Activity
Pull every "button" line out of the data below.

Source material
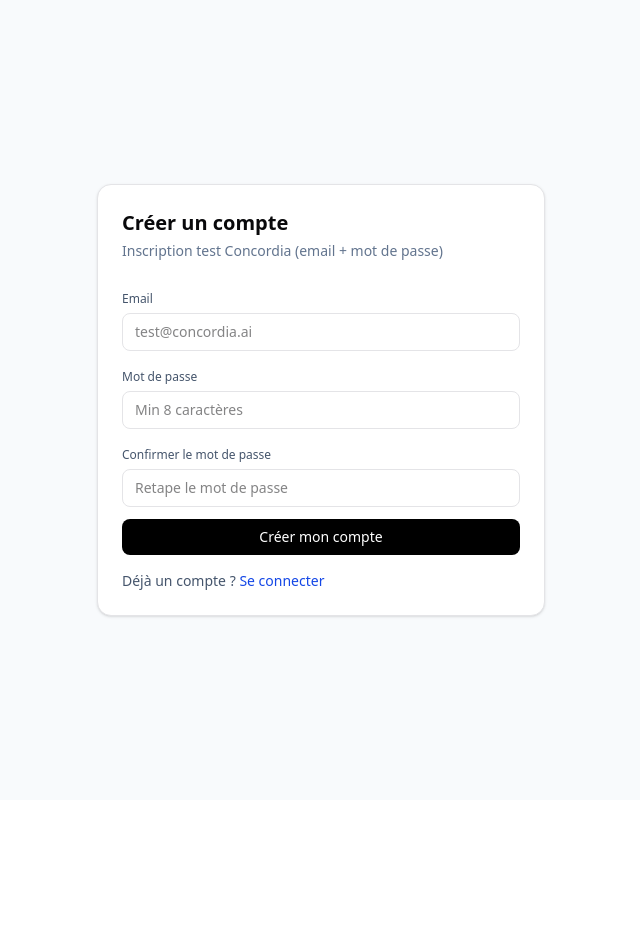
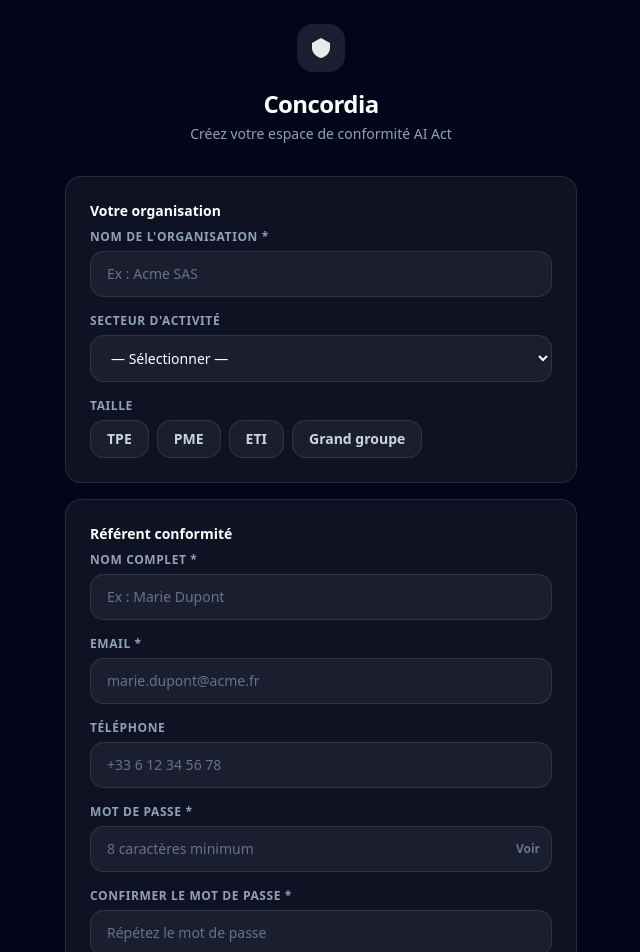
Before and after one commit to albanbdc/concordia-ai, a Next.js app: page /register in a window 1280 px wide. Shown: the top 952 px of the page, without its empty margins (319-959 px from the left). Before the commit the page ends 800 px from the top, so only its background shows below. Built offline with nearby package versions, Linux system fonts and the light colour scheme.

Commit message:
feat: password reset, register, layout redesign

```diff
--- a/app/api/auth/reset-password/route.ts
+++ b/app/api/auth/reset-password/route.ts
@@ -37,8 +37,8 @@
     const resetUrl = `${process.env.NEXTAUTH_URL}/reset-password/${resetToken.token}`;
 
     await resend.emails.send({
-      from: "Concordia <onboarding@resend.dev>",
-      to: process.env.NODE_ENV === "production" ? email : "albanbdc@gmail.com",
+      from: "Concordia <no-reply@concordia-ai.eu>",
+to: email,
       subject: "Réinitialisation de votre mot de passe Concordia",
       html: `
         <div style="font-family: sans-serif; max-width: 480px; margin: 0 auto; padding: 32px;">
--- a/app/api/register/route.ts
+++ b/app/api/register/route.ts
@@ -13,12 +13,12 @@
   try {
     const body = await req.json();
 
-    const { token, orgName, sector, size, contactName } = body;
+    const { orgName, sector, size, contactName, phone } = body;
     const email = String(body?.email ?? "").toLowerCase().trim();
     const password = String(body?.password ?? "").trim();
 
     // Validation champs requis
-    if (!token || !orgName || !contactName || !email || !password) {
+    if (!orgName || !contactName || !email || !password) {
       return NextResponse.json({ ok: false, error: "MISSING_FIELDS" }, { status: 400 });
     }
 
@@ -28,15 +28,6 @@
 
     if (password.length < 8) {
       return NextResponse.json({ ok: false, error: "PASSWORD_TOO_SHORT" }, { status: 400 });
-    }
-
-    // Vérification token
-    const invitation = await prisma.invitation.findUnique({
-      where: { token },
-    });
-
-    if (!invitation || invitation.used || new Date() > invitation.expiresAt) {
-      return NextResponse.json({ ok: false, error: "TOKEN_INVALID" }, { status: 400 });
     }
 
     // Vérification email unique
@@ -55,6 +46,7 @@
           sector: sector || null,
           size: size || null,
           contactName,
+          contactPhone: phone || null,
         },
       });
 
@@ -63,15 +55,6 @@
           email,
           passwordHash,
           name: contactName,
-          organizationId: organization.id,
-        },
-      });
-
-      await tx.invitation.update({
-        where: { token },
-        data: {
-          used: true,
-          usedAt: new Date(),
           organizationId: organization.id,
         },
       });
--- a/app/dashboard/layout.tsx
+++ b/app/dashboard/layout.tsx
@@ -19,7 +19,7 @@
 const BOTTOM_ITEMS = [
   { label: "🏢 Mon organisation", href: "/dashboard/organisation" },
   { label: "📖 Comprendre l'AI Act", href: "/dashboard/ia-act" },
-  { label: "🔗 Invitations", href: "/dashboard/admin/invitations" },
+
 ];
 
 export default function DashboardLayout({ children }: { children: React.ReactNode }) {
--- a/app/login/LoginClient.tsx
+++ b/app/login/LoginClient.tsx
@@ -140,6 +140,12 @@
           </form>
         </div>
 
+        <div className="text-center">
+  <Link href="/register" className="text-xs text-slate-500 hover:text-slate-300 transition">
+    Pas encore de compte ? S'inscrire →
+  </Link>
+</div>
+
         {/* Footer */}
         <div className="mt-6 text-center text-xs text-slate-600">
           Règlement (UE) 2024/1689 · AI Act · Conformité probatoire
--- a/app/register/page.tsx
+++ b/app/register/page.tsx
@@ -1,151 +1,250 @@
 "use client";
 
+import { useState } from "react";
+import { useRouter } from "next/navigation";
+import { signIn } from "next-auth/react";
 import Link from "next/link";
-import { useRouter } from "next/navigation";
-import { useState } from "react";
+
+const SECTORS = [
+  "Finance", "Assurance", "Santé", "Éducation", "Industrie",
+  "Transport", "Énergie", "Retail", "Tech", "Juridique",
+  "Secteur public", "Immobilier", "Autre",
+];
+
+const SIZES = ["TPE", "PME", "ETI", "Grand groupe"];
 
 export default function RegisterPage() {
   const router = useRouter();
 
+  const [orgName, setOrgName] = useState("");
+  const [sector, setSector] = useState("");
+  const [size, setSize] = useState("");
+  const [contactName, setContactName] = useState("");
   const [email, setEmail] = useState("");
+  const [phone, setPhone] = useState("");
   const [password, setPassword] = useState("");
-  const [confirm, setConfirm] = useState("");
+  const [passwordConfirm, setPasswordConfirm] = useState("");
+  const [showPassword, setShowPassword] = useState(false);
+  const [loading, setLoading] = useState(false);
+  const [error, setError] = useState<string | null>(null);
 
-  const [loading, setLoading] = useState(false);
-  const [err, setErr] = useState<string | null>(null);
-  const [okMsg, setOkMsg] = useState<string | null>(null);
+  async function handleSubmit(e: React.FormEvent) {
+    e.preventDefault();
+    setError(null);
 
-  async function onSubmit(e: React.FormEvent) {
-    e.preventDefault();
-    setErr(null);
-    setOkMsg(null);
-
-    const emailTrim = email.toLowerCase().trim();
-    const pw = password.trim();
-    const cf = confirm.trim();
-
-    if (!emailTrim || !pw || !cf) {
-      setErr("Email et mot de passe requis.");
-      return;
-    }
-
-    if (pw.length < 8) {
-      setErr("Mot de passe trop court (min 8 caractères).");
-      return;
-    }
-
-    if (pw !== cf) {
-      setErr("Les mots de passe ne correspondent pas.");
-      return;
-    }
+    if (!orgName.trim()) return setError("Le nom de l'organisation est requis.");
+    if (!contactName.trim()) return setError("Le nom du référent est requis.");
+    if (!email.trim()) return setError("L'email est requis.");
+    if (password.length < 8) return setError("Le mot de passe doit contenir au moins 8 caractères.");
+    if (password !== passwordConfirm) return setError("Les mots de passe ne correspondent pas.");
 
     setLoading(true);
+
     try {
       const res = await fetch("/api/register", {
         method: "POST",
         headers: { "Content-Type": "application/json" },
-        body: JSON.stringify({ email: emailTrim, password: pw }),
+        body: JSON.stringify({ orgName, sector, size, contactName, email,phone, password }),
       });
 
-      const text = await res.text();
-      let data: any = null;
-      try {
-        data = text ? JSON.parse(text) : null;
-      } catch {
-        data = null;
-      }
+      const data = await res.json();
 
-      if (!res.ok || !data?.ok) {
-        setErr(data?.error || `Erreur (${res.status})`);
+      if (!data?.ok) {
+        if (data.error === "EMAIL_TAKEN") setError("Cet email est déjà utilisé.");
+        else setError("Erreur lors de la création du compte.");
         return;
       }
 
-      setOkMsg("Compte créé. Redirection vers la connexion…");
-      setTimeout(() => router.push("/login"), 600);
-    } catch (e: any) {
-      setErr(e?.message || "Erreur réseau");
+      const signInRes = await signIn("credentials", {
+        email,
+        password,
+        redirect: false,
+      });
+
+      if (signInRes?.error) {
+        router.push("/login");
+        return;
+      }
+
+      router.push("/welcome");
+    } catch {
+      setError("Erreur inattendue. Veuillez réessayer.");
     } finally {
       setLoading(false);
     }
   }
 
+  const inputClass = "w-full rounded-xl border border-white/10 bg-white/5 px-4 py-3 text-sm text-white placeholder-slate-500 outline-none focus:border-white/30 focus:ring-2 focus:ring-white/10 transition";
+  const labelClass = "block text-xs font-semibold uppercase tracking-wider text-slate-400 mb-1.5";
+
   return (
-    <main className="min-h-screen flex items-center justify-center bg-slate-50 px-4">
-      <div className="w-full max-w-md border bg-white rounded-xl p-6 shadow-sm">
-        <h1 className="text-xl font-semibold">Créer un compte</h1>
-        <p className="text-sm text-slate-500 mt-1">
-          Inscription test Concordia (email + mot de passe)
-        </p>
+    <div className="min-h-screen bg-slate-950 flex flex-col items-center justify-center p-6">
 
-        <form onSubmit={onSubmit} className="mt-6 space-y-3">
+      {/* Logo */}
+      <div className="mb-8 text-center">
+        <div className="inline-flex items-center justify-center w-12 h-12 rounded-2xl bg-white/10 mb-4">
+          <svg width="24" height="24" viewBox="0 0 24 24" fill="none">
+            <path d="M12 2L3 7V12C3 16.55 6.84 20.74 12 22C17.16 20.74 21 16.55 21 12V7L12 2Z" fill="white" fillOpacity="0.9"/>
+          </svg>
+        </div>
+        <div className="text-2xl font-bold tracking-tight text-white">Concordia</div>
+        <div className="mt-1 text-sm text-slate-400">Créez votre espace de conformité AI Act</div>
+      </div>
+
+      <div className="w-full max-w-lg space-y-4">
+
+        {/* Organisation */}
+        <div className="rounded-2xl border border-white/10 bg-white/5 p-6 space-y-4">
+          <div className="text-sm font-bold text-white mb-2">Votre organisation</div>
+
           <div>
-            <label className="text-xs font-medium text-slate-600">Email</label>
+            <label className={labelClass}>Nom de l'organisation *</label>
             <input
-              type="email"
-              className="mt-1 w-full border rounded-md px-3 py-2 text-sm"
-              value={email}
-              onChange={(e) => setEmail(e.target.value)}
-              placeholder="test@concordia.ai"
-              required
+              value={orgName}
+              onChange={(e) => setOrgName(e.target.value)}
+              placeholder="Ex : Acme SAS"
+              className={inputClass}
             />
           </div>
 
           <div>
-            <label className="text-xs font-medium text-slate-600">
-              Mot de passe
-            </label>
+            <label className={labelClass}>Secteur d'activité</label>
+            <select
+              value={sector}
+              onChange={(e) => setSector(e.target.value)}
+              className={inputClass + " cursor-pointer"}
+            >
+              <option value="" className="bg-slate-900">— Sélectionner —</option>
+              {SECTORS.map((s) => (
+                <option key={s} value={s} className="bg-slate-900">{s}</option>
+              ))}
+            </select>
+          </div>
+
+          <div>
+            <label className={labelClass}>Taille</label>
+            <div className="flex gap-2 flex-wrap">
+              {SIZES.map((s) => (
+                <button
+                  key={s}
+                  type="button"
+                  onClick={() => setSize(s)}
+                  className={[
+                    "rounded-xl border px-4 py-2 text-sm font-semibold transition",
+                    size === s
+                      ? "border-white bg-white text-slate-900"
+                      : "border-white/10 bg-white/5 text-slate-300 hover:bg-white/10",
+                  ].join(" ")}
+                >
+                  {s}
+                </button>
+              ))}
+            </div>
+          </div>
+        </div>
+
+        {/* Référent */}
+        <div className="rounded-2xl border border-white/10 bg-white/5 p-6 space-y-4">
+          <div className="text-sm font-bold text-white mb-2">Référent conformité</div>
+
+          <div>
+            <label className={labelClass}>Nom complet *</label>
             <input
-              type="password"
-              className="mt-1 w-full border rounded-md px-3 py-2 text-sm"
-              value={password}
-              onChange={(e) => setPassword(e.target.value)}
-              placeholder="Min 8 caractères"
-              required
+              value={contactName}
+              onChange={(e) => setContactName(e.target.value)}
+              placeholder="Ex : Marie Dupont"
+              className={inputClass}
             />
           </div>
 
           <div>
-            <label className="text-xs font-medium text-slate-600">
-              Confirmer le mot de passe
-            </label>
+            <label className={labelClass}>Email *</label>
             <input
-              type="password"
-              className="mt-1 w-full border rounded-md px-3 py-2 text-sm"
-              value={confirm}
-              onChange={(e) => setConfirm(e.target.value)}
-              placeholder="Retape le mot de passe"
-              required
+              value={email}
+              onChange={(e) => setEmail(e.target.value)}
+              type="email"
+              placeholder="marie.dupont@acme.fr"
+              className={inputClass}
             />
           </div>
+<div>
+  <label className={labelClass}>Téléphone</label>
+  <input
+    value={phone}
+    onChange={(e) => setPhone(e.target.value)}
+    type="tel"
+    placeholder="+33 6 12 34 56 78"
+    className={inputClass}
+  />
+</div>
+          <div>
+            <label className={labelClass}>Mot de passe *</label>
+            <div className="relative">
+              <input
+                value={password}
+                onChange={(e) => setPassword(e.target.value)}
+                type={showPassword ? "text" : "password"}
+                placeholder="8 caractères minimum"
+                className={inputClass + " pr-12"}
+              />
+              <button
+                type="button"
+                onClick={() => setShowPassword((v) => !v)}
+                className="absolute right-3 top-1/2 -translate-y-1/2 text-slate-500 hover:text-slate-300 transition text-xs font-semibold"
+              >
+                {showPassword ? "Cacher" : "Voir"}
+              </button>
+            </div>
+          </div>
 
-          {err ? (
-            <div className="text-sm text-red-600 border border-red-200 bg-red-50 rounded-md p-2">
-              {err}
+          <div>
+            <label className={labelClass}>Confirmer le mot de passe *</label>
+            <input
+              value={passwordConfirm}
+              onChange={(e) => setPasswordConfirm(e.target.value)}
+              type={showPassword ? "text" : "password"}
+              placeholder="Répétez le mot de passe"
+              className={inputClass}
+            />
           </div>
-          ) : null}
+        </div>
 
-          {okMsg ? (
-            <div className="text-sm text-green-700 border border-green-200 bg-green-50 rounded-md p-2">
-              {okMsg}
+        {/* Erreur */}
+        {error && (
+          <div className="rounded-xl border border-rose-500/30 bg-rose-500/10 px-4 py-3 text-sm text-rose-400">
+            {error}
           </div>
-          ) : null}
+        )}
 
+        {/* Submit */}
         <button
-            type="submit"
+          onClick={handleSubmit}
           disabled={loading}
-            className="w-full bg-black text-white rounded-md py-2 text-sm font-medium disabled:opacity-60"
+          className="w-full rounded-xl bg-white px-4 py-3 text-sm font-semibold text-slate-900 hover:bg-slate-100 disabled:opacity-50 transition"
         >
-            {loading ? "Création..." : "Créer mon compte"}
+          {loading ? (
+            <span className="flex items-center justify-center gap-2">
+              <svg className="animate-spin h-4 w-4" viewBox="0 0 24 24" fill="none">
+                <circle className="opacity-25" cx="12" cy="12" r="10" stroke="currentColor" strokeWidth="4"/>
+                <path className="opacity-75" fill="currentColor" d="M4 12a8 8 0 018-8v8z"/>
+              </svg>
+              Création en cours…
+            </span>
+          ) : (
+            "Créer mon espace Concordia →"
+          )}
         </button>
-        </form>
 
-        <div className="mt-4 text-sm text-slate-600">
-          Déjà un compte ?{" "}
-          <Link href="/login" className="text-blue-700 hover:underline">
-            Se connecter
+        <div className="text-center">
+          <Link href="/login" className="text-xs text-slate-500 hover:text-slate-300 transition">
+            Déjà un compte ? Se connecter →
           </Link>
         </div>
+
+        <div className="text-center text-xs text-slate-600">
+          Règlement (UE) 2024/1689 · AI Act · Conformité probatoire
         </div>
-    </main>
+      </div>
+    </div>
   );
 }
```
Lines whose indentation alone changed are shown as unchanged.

---

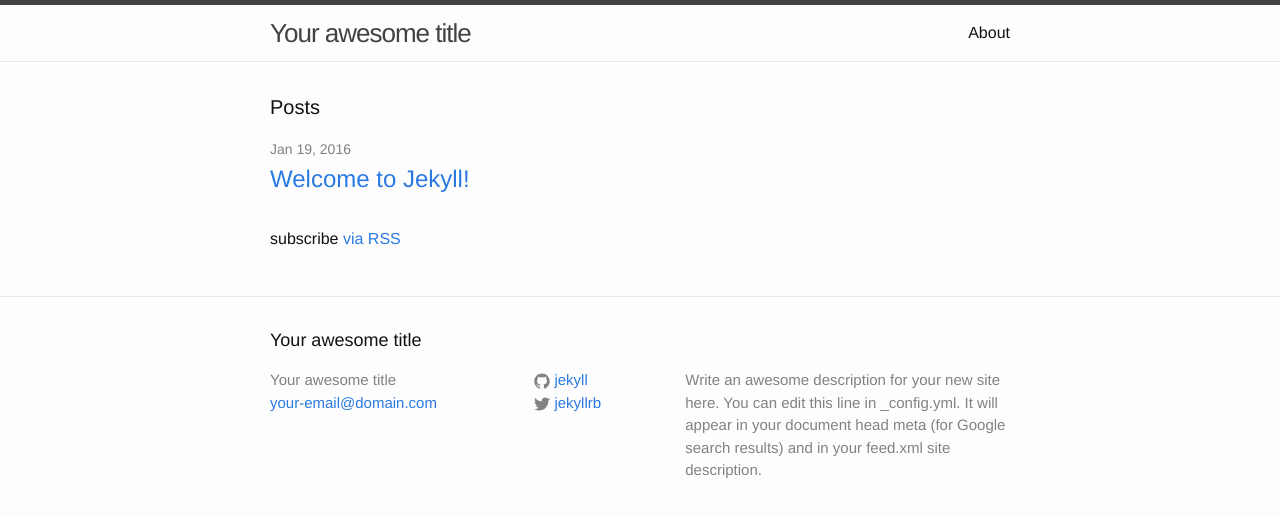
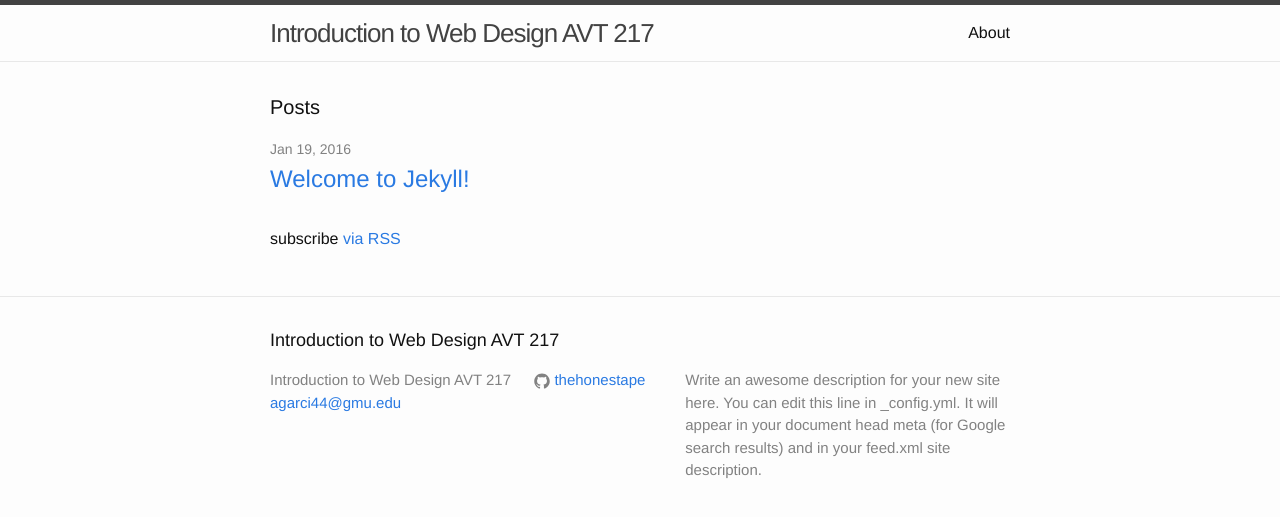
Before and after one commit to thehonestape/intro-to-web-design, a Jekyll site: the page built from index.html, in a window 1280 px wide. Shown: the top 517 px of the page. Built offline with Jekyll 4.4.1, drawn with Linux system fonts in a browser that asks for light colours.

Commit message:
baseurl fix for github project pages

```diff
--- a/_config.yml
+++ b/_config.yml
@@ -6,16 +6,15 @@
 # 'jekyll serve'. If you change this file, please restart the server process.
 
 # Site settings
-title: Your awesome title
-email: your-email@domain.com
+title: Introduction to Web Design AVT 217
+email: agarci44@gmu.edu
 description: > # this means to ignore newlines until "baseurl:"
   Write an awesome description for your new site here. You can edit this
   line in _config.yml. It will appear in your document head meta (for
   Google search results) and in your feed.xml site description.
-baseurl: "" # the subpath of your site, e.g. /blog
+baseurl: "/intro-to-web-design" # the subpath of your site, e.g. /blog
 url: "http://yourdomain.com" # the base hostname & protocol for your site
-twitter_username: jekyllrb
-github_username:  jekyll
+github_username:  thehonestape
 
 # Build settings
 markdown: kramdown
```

Your solution
+                <button
+                  type="button"
+                </button>
+              <button
+                type="button"
+              </button>
         <button
         </button>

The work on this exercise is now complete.